[Prompt]:
Search the listing below for the string "textStyle" and copy every line where it occurs.

[Record extracts]:
[Start of Attachment]

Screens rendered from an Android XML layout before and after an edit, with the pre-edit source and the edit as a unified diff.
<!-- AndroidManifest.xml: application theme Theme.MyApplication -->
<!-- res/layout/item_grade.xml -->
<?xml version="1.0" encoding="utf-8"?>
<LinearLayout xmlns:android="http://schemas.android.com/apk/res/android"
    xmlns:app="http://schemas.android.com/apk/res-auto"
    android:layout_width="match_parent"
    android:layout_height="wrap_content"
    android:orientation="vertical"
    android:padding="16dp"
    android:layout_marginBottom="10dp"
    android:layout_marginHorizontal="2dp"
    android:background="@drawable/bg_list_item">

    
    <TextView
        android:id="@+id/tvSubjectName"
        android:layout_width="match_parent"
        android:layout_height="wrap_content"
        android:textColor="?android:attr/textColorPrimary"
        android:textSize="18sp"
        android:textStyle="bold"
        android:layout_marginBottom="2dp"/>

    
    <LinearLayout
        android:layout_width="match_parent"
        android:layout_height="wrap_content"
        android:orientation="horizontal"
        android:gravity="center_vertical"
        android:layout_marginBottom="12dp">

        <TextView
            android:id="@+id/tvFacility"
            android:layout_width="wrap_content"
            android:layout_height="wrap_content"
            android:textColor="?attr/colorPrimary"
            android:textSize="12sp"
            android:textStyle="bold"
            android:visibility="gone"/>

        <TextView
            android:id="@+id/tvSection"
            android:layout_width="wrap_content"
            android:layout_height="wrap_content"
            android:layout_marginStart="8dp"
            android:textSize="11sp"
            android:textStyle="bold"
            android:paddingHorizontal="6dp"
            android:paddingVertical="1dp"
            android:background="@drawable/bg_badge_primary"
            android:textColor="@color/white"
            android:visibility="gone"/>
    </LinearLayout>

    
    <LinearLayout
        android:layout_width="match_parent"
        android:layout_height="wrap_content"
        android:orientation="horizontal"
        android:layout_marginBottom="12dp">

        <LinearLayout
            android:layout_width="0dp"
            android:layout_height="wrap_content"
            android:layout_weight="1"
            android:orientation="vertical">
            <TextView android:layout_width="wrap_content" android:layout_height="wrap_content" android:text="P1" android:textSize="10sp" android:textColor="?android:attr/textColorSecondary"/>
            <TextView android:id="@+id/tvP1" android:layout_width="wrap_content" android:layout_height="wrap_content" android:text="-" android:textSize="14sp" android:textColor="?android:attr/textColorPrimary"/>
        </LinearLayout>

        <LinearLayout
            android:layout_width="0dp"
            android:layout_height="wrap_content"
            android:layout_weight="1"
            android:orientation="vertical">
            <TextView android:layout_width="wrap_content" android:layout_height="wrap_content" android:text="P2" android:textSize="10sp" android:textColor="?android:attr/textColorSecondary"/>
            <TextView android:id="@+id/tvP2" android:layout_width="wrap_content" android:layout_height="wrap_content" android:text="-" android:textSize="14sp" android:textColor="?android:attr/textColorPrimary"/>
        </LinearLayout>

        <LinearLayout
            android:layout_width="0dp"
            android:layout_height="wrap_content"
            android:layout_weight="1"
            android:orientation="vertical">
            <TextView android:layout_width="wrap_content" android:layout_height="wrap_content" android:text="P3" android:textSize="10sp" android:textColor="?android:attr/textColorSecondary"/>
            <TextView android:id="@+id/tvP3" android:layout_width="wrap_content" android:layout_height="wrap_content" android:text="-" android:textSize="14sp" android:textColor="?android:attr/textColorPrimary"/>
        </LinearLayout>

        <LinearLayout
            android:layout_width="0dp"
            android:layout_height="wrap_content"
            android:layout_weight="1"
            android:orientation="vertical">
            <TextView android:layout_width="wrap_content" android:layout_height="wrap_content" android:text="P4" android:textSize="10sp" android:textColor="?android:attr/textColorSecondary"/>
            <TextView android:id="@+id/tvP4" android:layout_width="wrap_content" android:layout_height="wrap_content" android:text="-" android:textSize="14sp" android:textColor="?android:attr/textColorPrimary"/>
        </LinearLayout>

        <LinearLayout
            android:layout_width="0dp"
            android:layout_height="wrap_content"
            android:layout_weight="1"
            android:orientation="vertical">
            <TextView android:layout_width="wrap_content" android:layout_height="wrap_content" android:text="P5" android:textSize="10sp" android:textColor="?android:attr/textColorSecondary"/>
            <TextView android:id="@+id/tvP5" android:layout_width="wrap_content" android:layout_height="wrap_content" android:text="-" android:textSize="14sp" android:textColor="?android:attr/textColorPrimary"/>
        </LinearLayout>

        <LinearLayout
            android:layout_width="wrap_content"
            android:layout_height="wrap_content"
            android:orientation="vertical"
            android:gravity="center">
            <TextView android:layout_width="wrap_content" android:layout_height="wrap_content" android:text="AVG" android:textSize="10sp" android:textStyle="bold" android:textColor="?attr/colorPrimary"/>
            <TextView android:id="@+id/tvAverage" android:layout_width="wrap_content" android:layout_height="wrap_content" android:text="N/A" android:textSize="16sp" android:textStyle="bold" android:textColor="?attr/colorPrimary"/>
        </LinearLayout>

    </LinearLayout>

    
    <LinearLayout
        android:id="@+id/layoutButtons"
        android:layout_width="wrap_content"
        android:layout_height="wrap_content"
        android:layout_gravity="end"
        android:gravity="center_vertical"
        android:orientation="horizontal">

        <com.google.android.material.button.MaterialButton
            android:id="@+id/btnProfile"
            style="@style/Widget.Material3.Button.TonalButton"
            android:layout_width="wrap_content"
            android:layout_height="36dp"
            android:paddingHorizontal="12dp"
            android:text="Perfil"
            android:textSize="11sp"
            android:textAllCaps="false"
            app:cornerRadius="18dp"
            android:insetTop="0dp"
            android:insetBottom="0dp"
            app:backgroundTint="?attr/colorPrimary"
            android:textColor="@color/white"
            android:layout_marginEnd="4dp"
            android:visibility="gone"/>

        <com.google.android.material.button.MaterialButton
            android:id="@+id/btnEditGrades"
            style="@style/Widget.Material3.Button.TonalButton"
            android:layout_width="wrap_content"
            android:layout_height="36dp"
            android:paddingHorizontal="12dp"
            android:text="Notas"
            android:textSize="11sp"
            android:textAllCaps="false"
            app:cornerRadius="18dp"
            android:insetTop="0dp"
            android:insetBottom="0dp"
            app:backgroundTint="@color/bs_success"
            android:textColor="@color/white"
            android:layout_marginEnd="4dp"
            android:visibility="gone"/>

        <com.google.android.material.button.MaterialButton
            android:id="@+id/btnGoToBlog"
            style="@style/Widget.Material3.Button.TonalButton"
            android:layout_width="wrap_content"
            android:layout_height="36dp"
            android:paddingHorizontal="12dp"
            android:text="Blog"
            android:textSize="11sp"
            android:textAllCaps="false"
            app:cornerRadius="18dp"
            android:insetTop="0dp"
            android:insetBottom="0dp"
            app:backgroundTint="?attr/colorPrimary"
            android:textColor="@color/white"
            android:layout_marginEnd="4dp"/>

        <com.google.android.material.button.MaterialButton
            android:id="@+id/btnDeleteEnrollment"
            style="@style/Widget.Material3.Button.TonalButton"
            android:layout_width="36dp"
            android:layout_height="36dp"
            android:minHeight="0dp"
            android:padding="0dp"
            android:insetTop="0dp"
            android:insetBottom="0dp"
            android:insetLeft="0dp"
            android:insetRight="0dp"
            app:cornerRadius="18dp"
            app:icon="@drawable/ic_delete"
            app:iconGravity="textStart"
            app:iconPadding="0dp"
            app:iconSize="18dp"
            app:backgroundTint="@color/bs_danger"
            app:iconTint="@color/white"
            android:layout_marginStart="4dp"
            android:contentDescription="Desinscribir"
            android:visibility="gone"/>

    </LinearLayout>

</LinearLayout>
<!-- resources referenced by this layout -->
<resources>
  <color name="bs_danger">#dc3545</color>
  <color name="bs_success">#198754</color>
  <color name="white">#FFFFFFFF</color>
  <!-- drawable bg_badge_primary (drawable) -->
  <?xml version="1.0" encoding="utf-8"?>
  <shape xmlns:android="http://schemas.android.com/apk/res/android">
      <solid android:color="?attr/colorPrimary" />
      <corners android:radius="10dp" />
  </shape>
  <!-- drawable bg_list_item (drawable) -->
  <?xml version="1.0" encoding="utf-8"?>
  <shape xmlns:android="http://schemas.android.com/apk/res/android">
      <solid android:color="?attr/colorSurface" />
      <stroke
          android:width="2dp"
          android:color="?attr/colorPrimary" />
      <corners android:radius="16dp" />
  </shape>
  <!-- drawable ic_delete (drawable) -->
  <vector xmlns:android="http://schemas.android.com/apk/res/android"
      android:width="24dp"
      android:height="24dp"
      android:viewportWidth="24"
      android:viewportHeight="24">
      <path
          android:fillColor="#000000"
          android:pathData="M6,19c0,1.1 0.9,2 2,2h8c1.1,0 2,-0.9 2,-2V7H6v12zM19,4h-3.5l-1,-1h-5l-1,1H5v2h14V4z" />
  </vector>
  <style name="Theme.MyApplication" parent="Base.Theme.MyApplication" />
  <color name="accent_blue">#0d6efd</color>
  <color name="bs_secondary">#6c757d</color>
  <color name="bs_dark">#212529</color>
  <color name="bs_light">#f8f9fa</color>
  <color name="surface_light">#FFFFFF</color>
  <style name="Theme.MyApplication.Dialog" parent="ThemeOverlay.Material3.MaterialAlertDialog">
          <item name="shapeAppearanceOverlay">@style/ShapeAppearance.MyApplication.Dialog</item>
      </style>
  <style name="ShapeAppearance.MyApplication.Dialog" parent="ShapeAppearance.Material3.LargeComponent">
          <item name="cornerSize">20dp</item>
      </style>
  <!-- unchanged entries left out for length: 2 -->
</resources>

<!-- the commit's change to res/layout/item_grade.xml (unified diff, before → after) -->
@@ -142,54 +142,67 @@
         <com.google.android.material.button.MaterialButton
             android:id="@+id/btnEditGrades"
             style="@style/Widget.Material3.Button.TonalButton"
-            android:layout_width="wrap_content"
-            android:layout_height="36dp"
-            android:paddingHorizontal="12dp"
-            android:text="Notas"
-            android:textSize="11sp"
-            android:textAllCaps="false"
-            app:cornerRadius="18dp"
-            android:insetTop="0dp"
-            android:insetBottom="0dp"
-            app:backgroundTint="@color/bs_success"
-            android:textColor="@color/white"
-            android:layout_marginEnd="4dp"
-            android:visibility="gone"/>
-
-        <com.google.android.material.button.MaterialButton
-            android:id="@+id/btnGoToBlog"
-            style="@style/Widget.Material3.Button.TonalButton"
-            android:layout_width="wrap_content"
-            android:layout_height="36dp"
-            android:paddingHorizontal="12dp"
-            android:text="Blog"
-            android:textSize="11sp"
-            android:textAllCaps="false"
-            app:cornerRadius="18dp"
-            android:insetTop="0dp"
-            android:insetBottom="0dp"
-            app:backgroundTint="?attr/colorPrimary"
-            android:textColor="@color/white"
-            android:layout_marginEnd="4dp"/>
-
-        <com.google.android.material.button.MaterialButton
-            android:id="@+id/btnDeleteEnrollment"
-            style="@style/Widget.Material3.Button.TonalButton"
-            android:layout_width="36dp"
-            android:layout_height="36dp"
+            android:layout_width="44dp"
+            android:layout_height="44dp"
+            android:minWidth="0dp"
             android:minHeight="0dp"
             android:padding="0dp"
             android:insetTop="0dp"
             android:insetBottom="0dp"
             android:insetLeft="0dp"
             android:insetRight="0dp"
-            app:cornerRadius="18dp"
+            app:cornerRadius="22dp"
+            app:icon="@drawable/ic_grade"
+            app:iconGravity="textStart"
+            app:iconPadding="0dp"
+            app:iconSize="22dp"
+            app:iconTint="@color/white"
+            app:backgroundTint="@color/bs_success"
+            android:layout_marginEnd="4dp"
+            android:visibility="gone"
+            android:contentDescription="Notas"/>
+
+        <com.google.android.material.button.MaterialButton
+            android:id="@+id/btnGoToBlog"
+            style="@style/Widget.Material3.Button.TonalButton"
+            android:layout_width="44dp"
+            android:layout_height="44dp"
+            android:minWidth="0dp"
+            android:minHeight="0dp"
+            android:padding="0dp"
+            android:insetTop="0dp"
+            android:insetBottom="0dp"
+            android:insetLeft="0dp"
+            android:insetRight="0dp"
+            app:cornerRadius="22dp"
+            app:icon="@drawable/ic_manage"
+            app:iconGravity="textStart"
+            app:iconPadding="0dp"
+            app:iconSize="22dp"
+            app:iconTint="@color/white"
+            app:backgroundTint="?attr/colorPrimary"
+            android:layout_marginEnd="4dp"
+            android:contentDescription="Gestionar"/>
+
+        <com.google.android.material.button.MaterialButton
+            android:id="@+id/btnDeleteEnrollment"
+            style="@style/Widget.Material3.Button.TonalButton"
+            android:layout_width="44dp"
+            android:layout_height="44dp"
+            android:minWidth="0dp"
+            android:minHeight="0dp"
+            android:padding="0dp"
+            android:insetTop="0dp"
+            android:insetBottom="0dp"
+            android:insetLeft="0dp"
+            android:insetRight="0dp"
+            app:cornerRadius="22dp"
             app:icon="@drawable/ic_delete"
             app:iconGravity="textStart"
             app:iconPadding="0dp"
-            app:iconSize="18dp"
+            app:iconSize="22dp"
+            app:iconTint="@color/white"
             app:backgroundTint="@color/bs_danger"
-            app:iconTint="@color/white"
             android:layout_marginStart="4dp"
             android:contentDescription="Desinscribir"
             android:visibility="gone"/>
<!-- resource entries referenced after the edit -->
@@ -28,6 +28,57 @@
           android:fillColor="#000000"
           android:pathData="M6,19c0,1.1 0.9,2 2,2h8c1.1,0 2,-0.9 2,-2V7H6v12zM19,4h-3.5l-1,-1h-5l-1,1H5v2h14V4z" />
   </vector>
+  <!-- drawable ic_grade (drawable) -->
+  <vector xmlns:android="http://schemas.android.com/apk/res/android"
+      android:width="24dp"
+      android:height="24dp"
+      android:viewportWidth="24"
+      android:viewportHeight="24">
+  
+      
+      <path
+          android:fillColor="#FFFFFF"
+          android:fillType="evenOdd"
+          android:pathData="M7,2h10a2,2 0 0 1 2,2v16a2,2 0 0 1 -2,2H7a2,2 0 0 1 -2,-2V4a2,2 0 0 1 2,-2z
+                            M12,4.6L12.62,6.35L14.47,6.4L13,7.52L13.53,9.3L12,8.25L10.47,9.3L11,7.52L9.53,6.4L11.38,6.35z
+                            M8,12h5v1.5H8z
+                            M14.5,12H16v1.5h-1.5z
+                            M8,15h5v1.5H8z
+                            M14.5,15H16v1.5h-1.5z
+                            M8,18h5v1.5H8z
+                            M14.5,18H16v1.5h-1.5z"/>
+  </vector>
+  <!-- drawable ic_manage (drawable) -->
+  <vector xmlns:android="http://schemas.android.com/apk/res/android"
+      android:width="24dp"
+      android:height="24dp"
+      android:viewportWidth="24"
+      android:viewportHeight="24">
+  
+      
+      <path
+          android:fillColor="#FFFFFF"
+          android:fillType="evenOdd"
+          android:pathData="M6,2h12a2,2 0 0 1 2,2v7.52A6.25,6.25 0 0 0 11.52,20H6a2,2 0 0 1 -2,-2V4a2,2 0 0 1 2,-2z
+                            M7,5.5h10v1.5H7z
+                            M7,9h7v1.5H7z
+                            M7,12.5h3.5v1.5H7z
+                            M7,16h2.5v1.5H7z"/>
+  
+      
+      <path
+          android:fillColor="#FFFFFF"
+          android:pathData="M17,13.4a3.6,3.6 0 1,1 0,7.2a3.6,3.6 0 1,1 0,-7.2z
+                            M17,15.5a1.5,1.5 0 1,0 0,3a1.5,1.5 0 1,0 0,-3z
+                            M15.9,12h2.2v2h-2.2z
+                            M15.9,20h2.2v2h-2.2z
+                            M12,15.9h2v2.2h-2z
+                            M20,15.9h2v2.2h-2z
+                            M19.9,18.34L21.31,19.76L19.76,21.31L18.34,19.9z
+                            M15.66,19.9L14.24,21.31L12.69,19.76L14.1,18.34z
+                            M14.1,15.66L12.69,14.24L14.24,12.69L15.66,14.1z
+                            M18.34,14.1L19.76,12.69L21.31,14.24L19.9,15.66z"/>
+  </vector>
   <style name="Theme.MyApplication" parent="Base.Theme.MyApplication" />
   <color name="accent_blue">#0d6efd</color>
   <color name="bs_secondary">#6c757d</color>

[End of Attachment]

[Task result]:
        android:textStyle="bold"
            android:textStyle="bold"
            android:textStyle="bold"
            <TextView android:layout_width="wrap_content" android:layout_height="wrap_content" android:text="AVG" android:textSize="10sp" android:textStyle="bold" android:textColor="?attr/colorPrimary"/>
            <TextView android:id="@+id/tvAverage" android:layout_width="wrap_content" android:layout_height="wrap_content" android:text="N/A" android:textSize="16sp" android:textStyle="bold" android:textColor="?attr/colorPrimary"/>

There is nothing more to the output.